These self-help gurus are often young people, and their companies are targeting other young people to help them perform goals and tasks.

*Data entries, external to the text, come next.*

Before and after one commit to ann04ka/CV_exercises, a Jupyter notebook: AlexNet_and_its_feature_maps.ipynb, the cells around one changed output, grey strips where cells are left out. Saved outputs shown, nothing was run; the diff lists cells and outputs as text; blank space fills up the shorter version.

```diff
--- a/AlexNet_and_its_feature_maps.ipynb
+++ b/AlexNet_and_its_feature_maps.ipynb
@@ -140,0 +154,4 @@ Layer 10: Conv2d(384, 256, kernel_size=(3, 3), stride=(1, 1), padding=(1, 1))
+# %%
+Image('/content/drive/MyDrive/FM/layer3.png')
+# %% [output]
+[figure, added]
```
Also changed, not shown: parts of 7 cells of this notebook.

These young professionals reflect the zeitgeist of modern China. As the country grows more prosperous, people are willing to pay for various services to boost their quality of life.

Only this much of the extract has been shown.